The mayor noted that since the beginning of the year, more than 100 people have already been killed in Philadelphia, and nearly 80 in Baltimore. Most of the victims were shot to death.

Last year Mayor Menino and Mayor Michael Bloomberg of New York, at a meeting they hosted at Gracie Mansion, organized a group of mayors committed to fighting against illegal firearms in the U.S. “It is time for national leadership in the war on gun violence,” Mr. Bloomberg said at the time. “And if that leadership won’t come from Congress or come from the White House, then it has to come from us.”

The campaign has grown. There were 15 mayors at that first gathering. Now more than 200 mayors from cities in 46 states have signed on.

When asked why Mayor Bloomberg had become so militant about the gun issue, John Feinblatt, the city’s criminal justice coordinator, mentioned the “human element.” He said: “I think it’s because he’s watched eight police officers be shot. And because, like all mayors, he’s the one who gets awakened, along with the police commissioner, at 3 in the morning and 4 in the morning, and has to rush to the hospital and break the news that can break somebody’s heart.”

Those who are interested in the safety and well-being of children should keep in mind that only motor vehicle accidents and cancer kill more children in the U.S. than firearms. A study released a few years ago by the Harvard School of Public Health compared firearm mortality rates among youngsters 5 to 14 years old in the five states with the highest rates of gun ownership with those in the five states with the lowest rates.

The results were chilling. Children in the states with the highest rates of gun ownership were 16 times as likely to die from an accidental gunshot wound, nearly seven times as likely to commit suicide with a gun, and more than three times as likely to be murdered with a firearm.

Only a lunatic could seriously believe that more guns in more homes is good for America’s children.


rumored, but rarely seen

April 24, 2007

Please watch this short video.

and an article that shows what happened to the agent in a similar but unrelated case.


couldn’t have said it better myself

April 22, 2007

A friend from Immigrate2US thought I would enjoy the writings of Mark Morford, of the San Francisco Chronicle. I read a few of his columns and indeed found him humorous and well-spoken. In addition, I found this column that I literally couldn’t agree more with, on the topic I said I didn’t want to talk about anymore, gun control.

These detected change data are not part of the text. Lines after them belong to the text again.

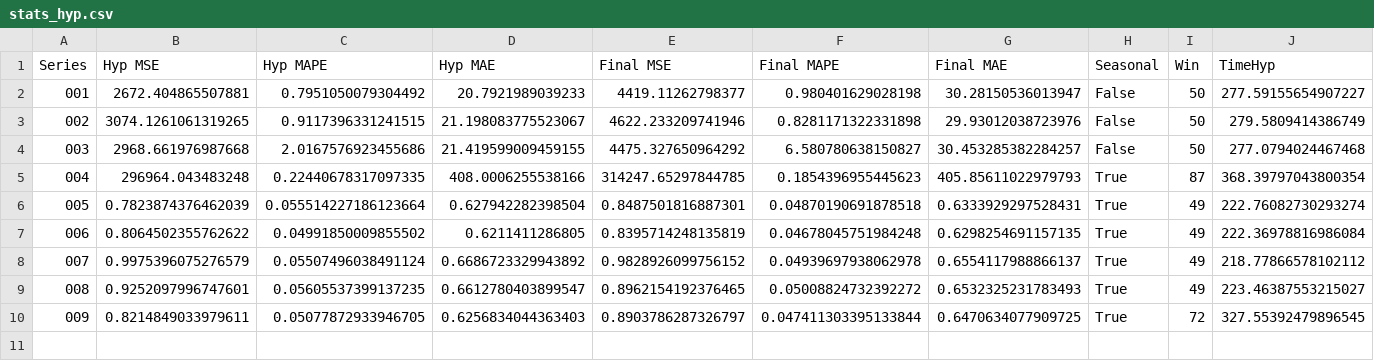
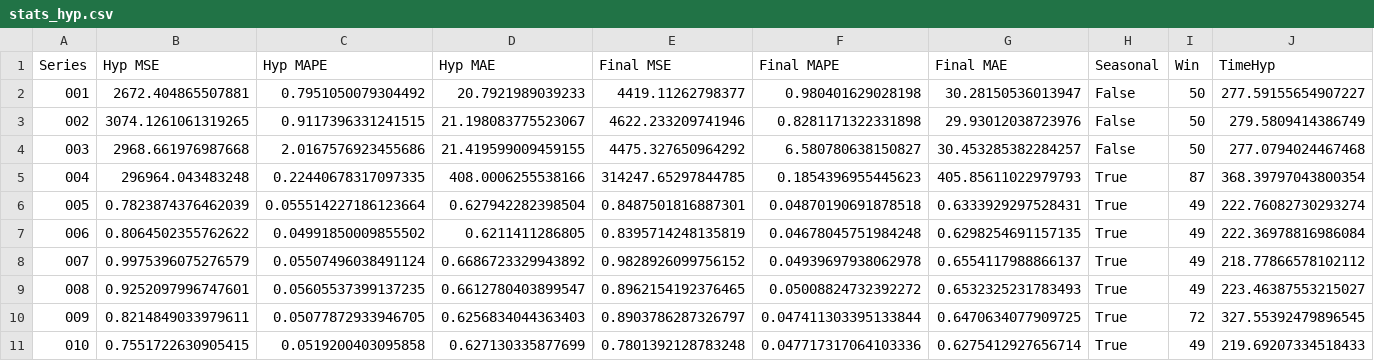
Before and after one commit to AntonioEmmanuele/TE_TFI, a CSV file: hyp_xgboost_ucr_2/stats_hyp.csv, drawn as a sheet; the diff names each change by its address in the sheet, - before the commit and + after, or states it on an @@ line.

Commit message:
adds XGBoost ./datasets/processed/010_UCR_Anomaly_DISTORTEDCIMIS44AirTemperature6_4000_6006_6054.txt

```diff
--- a/hyp_xgboost_ucr_2/stats_hyp.csv
+++ b/hyp_xgboost_ucr_2/stats_hyp.csv
+row 11: 010 | 0.7551722630905415 | 0.0519200403095858 | 0.627130335877699 | 0.7801392128783248 | 0.047717317064103336 | 0.6275412927656714 | True | 49 | 219.69207334518433
```
Also changed, not shown: 1 other file.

However, I think this very succinctly states the way I feel about this issue.


I may have found a topic for my column

April 19, 2007

The show “Ugly Betty” just referred to Sheboygan as a town in Michigan. (It’s in Wisconsin). I can forgive that, but then Constance the immigration worker suggested that Ignacio would immediately become a “legal man” were they to get married. (He’s currently an undocumented immigrant in the show). Salma, Salma, you’re gorgeous, and a brilliant actress, but please, do some research!